I met another man many years ago, a healer, a brilliant man. Everyone said he was evolved. A helpful man. Until I saw he needed to save me more than I needed saving. He railed against therapists. They’re a crutch, he said, they want to make you dependent on them. While he offered me friendship mixed with dependency, anger, misogyny and homophobia. When he told me he’d met a reincarnation of Lao Tzu, I knew I’d arrived at the outer reaches of sanity.

I met a recovering alcoholic. His recovery and his identity depended on convincing every person he met that they were alcoholics waiting to happen.
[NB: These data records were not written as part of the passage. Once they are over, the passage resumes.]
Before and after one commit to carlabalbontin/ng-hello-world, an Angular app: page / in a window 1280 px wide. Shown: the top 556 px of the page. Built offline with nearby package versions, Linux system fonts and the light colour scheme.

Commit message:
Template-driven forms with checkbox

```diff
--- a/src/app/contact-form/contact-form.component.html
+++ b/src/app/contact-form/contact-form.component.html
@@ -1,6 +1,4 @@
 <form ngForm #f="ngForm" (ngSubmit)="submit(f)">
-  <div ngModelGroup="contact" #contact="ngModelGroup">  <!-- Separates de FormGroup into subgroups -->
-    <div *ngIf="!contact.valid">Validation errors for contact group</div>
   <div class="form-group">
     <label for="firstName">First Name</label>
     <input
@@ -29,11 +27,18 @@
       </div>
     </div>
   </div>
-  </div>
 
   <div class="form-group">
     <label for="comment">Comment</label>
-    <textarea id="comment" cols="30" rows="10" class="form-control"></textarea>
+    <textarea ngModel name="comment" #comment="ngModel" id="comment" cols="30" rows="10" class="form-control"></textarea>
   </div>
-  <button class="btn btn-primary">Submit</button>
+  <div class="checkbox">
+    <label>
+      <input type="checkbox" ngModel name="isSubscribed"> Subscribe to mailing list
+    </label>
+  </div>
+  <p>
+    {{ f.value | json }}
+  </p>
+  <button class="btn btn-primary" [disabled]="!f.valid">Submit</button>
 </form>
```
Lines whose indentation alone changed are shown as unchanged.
He, too, wanted to save me. He tried hard, and, while freely quoting Machiavelli, he tried to rent out his dank, dark basement to me. I’ll give you a deal, he said. I passed.

I met a man who warned me about the dangers of Ayurveda and alternative remedies. He’d never tried any. He was convinced they had no utility. Unproven benefit, he said with definitive finality. Give me three days of yoga training and I’ll master it, he said. Be careful, he said about alternative remedies, don’t say I didn’t warn you. I felt he was issuing a fatwa against Ayurveda and alternative remedies. Like people who burn books they’ve never read. Because it could be dangerous. Don’t say I didn’t warn you.

I’ve met several men like these over the years, and sometimes, women. Whose identity depends on saving me, saving you and saving the world with their intellectual wisdom, keen on telling me and you that their intellectual wisdom should be my intuitive wisdom and your intuitive wisdom. I know my intuitive wisdom. I experience it, and it evolves. And I’m fine with it. Mostly, it tells me to not accept another’s intellectual wisdom as my own truth.

I continue to meet people like this. There’s nothing to do about it. Just watch, breathe and let them go on their way.

© 2019 Marlon de Souza. All rights reserved.

Nature in motion, with no dress rehearsal

Migratory Indian flamingoes are spending the remaining days of May in the Thane creek, an hour and a half from Mumbai. They are from the state of Gujarat in western India. Every year, in the month of November, the flamingoes fly south to the waterways in the Greater Mumbai area. They return to Gujarat at the end of May.

Here, the flamingoes put on a performance against the mangroves in the Thane creek. They had no dress rehearsal for today’s performance, nor was there one for the amateur photographer observing them.

© 2019 Marlon de Souza. All rights reserved.

 

To an unknown man wearing a blue shirt and a warm smile

Toll

Airoli bridge toll booth

It was a long, plodding ride in bumper to bumper traffic on a tropically hot Saturday afternoon. I was on my way to the Coastal & Marine Biodiversity Centre in Airoli, Navi Mumbai (New Mumbai), an hour and a half from Mumbai. To see flamingoes from a boat in the Thane creek. Before they head back to Gujarat, the state in western India where they will stay until winter.

The Thane creek is the largest in Asia, extending 26 kilometers and separating Mumbai from mainland India. Part of the creek has been declared an eco-sanctuary and is home to life-sustaining mangroves, and host to hundreds of migratory birds each year including the iconic flamingoes, which were lovely to watch from my boat.

Today though, I will not document the beautiful, graceful flamingoes or the egrets or the rare bird species I witnessed up close.

Today is dedicated to an unknown man, a working class toll-booth attendant in a blue shirt who stands in the hot Mumbai sun in the middle of May, readily offering his warm smile to motorists along with the change he dispenses.

© 2019 Marlon de Souza. All rights reserved.

Lakhan the traveling bamboo chair seller

 

© 2019 Marlon de Souza. All rights reserved.